Information →
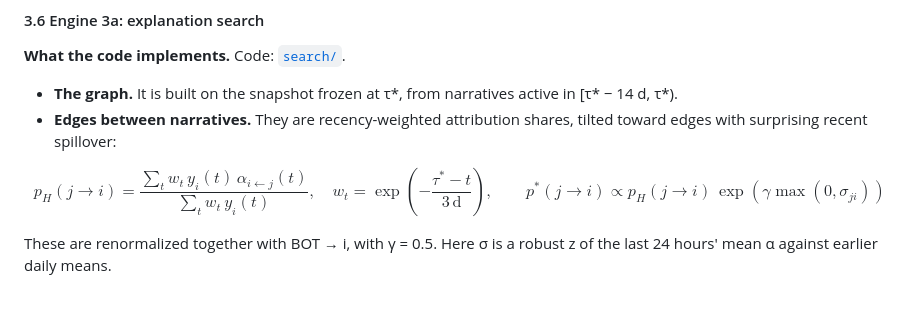
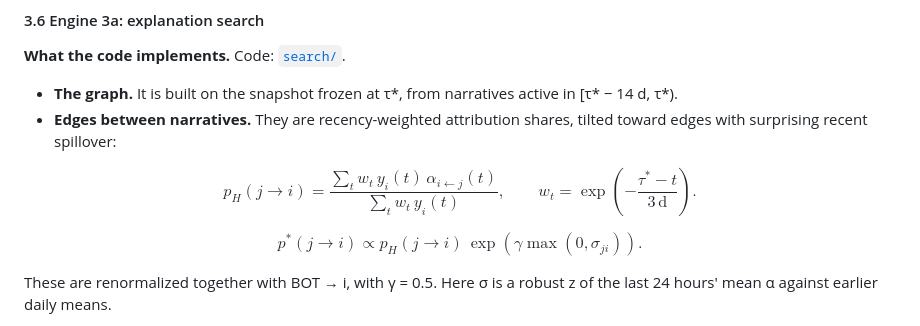
Before and after one commit to notPhani/Yggdrasil-Research, a Markdown page: README.md, the part around the change. Drawn GitHub-style; blank space fills up the shorter version.

Commit message:
Improve formatting of equations in README.md
Reformatted equations in README for clarity and consistency.

```diff
--- a/README.md
+++ b/README.md
@@ -277,8 +277,16 @@ Because the true move happens at or after τ*, evidence first seen before τ* pr
 - **Edges between narratives.** They are recency-weighted attribution shares, tilted toward edges with surprising recent spillover:
 
 $$
-p_H(j\to i) = \frac{\sum_t w_t\,y_i(t)\,\alpha_{i\leftarrow j}(t)}{\sum_t w_t\,y_i(t)},\quad w_t = \exp\!\left(-\frac{\tau^{*}-t}{3\,\mathrm{d}}\right),\qquad
-p^{*}(j\to i) \propto p_H(j\to i)\,\exp\!\left(\gamma\max(0,\sigma_{ji})\right)
+p_H(j \to i)
+= \frac{\sum_t w_t\,y_i(t)\,\alpha_{i\leftarrow j}(t)}
+       {\sum_t w_t\,y_i(t)},
+\qquad
+w_t = \exp\left(-\frac{\tau^* - t}{3\,\mathrm{d}}\right).
+$$
+
+$$
+p^*(j \to i)
+\propto p_H(j \to i)\,\exp\left(\gamma\max(0,\sigma_{ji})\right).
 $$
 
   These are renormalized together with BOT → i, with γ = 0.5. Here σ is a robust z of the last 24 hours' mean α against earlier daily means.
```
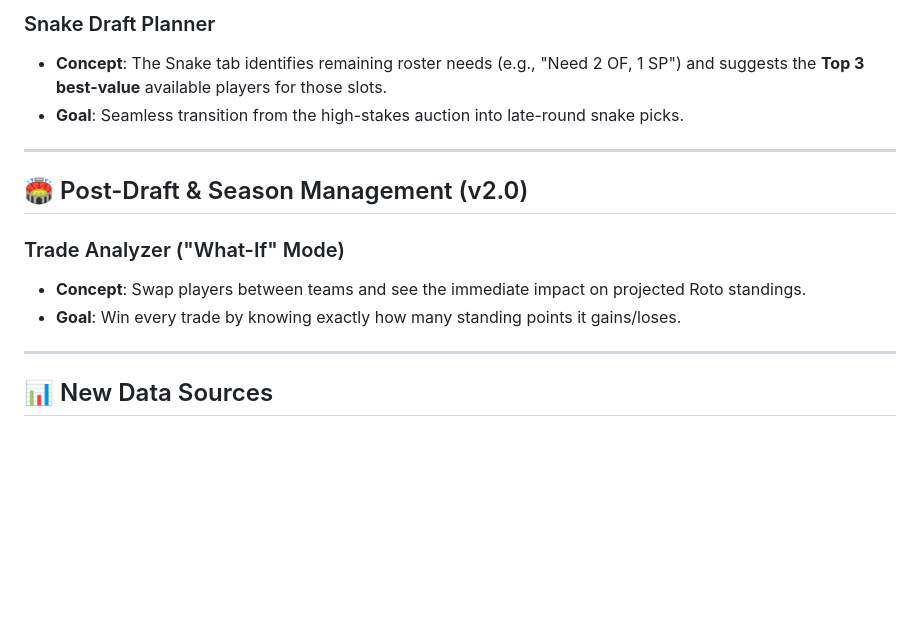
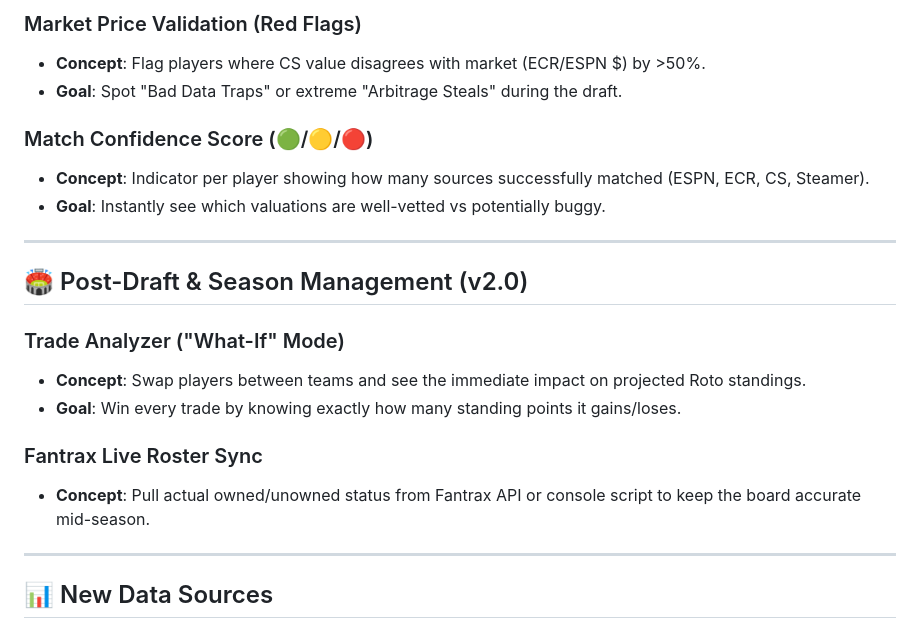
Before and after one commit to crglaser/FantasyAuction, a Markdown page: docs/BACKLOG.md, the part around one of its changes. Rendered like a GitHub page; blank space fills up the shorter version.

```diff
--- a/docs/BACKLOG.md
+++ b/docs/BACKLOG.md
@@ -60,7 +79,11 @@ This document tracks planned features and data integrity improvements for the Te
 
-### Snake Draft Planner
-- **Concept**: The Snake tab identifies remaining roster needs (e.g., "Need 2 OF, 1 SP") and suggests the **Top 3 best-value** available players for those slots.
-- **Goal**: Seamless transition from the high-stakes auction into late-round snake picks.
+### Market Price Validation (Red Flags)
+- **Concept**: Flag players where CS value disagrees with market (ECR/ESPN $) by >50%.
+- **Goal**: Spot "Bad Data Traps" or extreme "Arbitrage Steals" during the draft.
+
+### Match Confidence Score (🟢/🟡/🔴)
+- **Concept**: Indicator per player showing how many sources successfully matched (ESPN, ECR, CS, Steamer).
+- **Goal**: Instantly see which valuations are well-vetted vs potentially buggy.
 
 ---
 
@@ -69,6 +92,9 @@ This document tracks planned features and data integrity improvements for the Te
 ### Trade Analyzer ("What-If" Mode)
 - **Concept**: Swap players between teams and see the immediate impact on projected Roto standings.
 - **Goal**: Win every trade by knowing exactly how many standing points it gains/loses.
+
+### Fantrax Live Roster Sync
+- **Concept**: Pull actual owned/unowned status from Fantrax API or console script to keep the board accurate mid-season.
 
 ---
 
```
Also changed, not shown: other parts of docs/BACKLOG.md (+44 -25 lines).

Work instruction →
Would you filter the entries above and keep each line that has the word "Concept"?

Task solution →
-- **Concept**: The Snake tab identifies remaining roster needs (e.g., "Need 2 OF, 1 SP") and suggests the **Top 3 best-value** available players for those slots.
+- **Concept**: Flag players where CS value disagrees with market (ECR/ESPN $) by >50%.
+- **Concept**: Indicator per player showing how many sources successfully matched (ESPN, ECR, CS, Steamer).
 - **Concept**: Swap players between teams and see the immediate impact on projected Roto standings.
+- **Concept**: Pull actual owned/unowned status from Fantrax API or console script to keep the board accurate mid-season.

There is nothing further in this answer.